In the records that follow, find each line containing "uCoeffs" and copy it.

# # # # #

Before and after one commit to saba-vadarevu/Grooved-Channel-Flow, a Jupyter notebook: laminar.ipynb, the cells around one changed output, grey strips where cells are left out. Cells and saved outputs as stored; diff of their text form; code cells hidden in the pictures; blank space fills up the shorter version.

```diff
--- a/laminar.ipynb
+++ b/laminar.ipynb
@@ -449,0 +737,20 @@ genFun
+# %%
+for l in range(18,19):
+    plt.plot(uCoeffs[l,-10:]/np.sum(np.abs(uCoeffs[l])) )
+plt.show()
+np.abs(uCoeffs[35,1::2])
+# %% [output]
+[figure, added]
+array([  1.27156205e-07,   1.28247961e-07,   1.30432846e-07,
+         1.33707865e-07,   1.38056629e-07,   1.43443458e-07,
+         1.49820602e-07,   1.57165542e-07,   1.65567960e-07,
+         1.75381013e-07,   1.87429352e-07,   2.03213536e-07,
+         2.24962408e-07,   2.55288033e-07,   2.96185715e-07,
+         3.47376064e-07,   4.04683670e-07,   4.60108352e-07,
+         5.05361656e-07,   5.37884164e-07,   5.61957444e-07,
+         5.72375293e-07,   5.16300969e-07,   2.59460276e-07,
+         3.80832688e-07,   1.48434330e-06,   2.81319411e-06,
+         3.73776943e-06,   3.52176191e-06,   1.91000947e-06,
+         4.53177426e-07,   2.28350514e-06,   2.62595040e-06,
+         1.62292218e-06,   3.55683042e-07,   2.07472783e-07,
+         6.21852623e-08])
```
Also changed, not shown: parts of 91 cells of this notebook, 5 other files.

# # # # #

## [EXPECTED ANSWER]
+    plt.plot(uCoeffs[l,-10:]/np.sum(np.abs(uCoeffs[l])) )
+np.abs(uCoeffs[35,1::2])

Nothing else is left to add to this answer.